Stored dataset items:
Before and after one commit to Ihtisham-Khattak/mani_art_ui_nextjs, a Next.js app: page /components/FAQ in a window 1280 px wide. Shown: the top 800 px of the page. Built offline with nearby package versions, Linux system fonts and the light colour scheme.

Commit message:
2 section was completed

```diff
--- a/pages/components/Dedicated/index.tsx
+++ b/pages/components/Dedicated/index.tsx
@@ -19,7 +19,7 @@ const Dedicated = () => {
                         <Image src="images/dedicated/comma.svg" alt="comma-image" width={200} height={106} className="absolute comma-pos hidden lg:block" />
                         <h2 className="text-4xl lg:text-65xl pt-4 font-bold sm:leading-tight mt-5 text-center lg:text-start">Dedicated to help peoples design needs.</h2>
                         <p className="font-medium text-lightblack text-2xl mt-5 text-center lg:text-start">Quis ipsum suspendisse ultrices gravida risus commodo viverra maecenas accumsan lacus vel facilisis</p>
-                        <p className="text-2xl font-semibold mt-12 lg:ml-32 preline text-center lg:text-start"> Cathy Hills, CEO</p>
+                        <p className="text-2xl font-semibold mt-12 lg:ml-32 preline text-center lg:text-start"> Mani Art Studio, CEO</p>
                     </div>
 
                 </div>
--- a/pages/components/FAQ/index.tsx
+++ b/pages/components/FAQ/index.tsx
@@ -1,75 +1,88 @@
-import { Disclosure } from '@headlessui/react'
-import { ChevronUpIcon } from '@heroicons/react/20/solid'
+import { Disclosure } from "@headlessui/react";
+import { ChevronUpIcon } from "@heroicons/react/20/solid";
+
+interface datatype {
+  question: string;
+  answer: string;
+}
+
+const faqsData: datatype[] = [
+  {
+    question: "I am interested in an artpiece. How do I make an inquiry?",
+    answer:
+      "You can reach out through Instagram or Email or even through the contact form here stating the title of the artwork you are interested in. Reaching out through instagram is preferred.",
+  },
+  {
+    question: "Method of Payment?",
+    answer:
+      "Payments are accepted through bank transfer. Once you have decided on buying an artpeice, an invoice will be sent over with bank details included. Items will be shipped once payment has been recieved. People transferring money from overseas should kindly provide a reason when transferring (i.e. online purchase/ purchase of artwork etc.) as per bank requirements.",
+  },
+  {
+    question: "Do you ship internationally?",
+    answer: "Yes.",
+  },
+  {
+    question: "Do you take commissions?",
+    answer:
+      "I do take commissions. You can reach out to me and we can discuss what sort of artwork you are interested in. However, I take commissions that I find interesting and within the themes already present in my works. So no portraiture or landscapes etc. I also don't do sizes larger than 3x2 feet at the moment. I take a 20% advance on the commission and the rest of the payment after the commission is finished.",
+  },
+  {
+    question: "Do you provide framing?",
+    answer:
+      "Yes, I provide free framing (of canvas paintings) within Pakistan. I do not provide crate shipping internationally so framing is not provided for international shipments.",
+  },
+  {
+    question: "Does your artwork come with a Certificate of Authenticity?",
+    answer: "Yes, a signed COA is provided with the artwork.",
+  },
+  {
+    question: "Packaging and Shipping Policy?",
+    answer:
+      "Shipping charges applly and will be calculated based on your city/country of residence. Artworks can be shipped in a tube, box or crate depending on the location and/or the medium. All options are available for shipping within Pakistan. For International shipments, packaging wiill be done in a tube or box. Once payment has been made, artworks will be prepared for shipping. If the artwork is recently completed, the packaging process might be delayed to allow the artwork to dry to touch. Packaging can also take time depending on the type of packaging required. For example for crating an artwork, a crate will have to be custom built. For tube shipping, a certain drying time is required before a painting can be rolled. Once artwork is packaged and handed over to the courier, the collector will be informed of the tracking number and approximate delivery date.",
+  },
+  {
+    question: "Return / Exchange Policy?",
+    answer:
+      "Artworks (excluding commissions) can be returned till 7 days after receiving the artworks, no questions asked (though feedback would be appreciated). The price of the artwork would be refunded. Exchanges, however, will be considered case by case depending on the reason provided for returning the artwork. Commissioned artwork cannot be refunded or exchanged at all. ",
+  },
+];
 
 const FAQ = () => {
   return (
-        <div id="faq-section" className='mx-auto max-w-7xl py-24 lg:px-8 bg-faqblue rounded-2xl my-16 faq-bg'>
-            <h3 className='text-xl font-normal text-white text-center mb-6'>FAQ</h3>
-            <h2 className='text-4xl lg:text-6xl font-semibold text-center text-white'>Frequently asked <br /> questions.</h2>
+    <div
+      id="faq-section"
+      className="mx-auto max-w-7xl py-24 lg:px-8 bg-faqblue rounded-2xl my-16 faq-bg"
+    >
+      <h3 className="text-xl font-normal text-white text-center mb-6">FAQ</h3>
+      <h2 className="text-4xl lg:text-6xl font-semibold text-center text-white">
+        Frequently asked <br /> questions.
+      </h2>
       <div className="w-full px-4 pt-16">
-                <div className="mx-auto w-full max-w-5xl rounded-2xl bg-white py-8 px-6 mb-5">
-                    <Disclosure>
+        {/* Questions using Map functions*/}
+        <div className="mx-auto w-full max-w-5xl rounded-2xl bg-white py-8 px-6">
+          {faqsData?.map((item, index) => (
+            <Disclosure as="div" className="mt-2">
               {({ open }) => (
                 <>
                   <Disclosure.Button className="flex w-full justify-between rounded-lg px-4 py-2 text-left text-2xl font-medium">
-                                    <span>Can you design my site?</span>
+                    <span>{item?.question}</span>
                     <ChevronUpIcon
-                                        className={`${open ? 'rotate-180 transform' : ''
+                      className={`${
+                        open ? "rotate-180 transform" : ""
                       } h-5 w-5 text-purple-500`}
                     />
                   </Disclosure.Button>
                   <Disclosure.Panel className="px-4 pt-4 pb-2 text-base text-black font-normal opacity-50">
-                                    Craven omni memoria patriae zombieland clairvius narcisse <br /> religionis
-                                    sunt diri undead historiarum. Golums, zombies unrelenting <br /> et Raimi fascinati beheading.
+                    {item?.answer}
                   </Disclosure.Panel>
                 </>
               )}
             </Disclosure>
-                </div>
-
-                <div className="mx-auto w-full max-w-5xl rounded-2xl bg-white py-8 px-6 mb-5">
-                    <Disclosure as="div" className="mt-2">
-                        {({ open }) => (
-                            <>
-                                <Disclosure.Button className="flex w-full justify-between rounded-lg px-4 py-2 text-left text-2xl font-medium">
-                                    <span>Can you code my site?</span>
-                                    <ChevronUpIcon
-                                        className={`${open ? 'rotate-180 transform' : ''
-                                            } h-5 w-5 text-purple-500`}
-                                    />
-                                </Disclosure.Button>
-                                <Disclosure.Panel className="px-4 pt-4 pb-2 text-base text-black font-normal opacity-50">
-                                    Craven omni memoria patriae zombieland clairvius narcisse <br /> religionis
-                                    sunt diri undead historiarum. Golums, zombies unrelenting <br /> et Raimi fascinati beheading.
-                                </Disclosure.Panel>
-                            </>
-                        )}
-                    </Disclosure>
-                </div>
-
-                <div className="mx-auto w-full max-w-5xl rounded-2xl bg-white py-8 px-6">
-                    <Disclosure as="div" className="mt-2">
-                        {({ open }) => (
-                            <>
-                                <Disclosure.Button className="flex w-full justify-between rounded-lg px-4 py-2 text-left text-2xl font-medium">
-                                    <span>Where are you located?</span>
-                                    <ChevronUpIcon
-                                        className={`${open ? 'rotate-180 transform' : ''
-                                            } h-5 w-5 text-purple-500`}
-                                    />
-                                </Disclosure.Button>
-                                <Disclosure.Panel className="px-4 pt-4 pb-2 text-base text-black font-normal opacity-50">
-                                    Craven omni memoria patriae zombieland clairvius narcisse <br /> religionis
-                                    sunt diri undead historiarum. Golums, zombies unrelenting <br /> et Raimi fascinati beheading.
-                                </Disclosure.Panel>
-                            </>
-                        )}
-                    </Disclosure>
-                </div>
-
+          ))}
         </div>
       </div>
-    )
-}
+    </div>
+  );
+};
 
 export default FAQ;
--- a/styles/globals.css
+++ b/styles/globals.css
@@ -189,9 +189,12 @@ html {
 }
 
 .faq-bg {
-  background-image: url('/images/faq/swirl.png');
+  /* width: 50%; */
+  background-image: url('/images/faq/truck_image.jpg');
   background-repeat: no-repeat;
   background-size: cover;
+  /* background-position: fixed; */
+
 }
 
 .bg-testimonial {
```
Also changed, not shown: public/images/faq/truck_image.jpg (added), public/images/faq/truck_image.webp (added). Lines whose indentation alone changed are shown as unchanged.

Your assignment: Each line in the data that holds the word "design" must be copied.

Output below:
                         <h2 className="text-4xl lg:text-65xl pt-4 font-bold sm:leading-tight mt-5 text-center lg:text-start">Dedicated to help peoples design needs.</h2>
-                                    <span>Can you design my site?</span>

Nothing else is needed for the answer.